In an effort to save lives, Haul Hero, an over-the-road mobile platform that provides a broad range of services for professional truck drivers, provides seven safety pointers as motorists, and even more 18-wheel trucks, take to the highways over the Thanksgiving holiday.
Noting that of the 4,000 truck accident deaths each year, 97 percent are the result of passenger cars colliding with trucks, 30-year professional over-the-road truck driver Barry Mathews offers vital points for motorists to be aware of:
- Don’t ride alongside an 18-wheel truck for fear of tire tread or other materials flying loose.
- Pass with intent – hesitation distracts truckers.
- Be aware of the many types of trucks on the road. Each truck carries very different freight, with different weights, tarps, fuel, refrigerated goods, livestock, and even trash.
- Be cautious of high winds – 18-wheelers carrying 60,000 pounds can quickly sway causing passenger cars to swerve and become distracted, leading to accidents.
- Never assume a trucker sees you speeding up from behind them.
- Never cut off a trucker – 60,000 pounds can’t stop on a dime.
- Move lanes when a truck is off the side of the road to avoid getting close to the truck.
“Car drivers need to be reminded that long-haul truckers are working overtime to resolve supply chain issues throughout the country, which puts more trucks on the road,” said Mathews, known as “Bear the Voice” to his more than 350,000 listeners on his daily podcast talking about professional truck driver issues.
EVEN MORE YOUNG DRIVERS
“With the backup at ports causing serious delays and companies needing their products NOW, drivers, and particularly new younger drivers, are under real pressures to get their loads delivered. This creates even more potential concerns for families hitting the road over the holidays,” Mathews stressed, noting that of the 130,000 injuries each year caused by trucks, over 5,000 of them are the result of head-on collisions due to speeding or distractions.

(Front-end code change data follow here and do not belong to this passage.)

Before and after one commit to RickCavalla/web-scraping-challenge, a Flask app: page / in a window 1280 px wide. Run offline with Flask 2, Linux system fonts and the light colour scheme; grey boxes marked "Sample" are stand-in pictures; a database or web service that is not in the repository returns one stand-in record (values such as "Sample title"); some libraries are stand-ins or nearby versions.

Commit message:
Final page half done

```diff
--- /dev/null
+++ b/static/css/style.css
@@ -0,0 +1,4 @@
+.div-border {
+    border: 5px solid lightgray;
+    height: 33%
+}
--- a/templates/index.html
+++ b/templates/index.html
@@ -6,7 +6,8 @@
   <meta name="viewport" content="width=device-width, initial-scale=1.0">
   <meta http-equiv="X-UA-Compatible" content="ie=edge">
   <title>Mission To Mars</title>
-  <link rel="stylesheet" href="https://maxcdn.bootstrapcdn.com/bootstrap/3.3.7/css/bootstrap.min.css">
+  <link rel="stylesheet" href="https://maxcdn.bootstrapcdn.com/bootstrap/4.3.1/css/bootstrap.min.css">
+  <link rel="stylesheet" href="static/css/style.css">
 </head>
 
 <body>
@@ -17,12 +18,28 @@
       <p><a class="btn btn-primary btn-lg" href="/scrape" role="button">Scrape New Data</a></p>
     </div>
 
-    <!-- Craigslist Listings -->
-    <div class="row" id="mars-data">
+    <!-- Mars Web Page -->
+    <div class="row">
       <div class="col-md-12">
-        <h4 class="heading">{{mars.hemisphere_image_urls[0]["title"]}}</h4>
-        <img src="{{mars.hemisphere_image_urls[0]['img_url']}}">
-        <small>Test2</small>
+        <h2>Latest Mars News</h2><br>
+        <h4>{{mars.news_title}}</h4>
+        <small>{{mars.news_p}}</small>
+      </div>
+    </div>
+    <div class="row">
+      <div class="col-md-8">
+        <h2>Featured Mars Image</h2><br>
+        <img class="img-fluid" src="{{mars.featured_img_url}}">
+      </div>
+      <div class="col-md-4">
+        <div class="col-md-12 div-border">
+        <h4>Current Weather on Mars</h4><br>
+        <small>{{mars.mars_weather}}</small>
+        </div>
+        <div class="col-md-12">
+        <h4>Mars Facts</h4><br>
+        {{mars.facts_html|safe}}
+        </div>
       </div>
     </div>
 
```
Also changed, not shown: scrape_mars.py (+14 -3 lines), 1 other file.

“And this year, highway safety is even a greater concern because trucking companies, desperate for more drivers to meet the seasonal demand for delivery of goods, are hiring younger less experienced drivers,” added Jerry Rosen, Haul Hero co-founder and managing partner.

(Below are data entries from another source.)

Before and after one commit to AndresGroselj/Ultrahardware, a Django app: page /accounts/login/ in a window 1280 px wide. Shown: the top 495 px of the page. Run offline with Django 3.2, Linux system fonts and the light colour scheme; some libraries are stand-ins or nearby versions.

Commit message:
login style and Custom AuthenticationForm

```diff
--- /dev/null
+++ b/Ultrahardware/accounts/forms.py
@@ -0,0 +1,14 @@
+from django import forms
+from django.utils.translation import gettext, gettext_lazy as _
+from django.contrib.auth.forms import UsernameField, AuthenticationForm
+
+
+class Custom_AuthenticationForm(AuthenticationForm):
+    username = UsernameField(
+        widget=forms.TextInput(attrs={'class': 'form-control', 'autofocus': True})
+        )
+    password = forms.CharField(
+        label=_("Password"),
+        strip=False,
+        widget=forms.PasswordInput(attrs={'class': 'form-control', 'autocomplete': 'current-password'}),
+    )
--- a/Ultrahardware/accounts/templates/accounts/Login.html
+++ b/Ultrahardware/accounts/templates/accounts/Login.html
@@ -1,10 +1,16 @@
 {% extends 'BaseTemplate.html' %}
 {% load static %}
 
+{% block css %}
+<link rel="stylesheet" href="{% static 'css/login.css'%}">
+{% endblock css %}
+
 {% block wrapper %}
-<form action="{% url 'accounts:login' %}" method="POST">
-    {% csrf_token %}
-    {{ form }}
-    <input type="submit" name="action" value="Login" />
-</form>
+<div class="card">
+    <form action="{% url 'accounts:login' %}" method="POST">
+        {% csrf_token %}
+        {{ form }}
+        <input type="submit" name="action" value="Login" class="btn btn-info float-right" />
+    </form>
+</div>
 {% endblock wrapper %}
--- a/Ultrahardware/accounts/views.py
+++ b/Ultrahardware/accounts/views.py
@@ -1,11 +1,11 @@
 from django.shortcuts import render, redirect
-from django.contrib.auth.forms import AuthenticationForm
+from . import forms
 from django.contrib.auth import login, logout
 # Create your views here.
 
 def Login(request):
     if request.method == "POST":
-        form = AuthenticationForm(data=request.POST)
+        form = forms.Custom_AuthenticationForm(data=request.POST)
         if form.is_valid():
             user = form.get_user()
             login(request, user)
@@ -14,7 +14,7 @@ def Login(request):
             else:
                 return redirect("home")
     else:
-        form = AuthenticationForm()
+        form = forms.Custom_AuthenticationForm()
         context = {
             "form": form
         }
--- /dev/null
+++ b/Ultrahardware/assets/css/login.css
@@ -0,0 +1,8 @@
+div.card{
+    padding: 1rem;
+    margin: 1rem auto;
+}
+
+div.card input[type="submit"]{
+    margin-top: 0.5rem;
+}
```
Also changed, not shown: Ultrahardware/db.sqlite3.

“Treat the big trucks on the highways with respect and caution,” Mathews urged. “If you pay attention to these tips I’ve learned from years on the road, you’ll get to grandma’s house safe and sound.”